*** Opening of MATERIAL PROVIDED ***
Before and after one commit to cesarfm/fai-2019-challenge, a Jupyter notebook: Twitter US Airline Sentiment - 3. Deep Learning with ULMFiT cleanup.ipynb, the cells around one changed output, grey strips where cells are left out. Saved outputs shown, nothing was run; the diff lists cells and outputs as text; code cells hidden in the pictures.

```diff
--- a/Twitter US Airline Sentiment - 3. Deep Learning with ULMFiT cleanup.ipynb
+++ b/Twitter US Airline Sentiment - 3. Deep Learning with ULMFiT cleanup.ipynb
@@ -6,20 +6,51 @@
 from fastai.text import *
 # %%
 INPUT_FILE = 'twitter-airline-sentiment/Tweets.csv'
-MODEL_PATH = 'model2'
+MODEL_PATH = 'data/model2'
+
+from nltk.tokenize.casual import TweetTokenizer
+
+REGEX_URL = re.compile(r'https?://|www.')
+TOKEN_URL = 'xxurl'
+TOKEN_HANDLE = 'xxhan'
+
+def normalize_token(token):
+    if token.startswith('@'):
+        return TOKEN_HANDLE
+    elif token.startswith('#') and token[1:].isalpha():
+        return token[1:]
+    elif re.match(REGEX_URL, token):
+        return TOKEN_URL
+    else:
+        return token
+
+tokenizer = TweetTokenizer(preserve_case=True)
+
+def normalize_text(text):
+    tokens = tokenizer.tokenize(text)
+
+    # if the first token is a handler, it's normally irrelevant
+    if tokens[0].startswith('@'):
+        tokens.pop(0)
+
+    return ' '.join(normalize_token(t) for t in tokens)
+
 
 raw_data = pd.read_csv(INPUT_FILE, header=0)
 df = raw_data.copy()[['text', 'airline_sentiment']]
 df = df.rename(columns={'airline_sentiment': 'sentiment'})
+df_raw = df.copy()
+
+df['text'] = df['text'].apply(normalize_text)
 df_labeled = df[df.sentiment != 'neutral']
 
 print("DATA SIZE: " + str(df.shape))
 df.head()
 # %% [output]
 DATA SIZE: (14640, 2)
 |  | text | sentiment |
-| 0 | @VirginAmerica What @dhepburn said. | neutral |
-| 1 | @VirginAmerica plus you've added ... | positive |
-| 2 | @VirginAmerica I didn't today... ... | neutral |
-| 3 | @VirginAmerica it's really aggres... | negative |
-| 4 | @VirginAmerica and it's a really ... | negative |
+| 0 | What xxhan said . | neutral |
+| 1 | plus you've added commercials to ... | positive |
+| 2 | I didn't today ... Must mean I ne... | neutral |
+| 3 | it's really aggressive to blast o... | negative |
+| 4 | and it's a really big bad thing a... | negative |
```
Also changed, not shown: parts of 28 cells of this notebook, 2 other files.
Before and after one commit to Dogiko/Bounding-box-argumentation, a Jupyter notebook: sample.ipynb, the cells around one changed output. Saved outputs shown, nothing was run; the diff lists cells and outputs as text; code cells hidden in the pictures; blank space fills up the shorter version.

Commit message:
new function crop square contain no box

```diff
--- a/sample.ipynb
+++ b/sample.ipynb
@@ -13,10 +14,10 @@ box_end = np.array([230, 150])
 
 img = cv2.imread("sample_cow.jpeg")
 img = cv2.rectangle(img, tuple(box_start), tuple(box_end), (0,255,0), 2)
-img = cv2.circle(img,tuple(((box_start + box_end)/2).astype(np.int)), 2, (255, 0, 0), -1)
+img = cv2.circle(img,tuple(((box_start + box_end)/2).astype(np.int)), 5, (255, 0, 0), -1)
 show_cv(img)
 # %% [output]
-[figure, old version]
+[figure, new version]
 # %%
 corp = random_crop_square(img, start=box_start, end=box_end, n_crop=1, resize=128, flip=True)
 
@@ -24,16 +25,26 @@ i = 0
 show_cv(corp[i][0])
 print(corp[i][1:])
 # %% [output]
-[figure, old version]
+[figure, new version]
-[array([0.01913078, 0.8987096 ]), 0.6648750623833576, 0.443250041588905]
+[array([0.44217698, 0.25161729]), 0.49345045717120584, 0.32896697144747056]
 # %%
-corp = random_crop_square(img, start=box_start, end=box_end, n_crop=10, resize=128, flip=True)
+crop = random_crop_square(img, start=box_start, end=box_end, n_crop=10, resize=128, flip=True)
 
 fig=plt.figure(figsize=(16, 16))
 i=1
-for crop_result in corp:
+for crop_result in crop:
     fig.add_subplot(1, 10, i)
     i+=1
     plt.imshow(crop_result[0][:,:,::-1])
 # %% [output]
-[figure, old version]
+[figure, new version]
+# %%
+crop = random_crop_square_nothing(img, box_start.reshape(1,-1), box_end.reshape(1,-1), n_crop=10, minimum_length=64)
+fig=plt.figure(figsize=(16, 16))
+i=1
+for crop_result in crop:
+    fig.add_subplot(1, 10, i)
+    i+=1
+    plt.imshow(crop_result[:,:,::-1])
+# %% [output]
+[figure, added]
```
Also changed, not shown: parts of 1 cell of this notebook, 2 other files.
*** Close of MATERIAL PROVIDED ***
● THE TASK:
Work out how many lines in the entries contain "changed" and give that number alone.

● EXERCISE RESULT:
4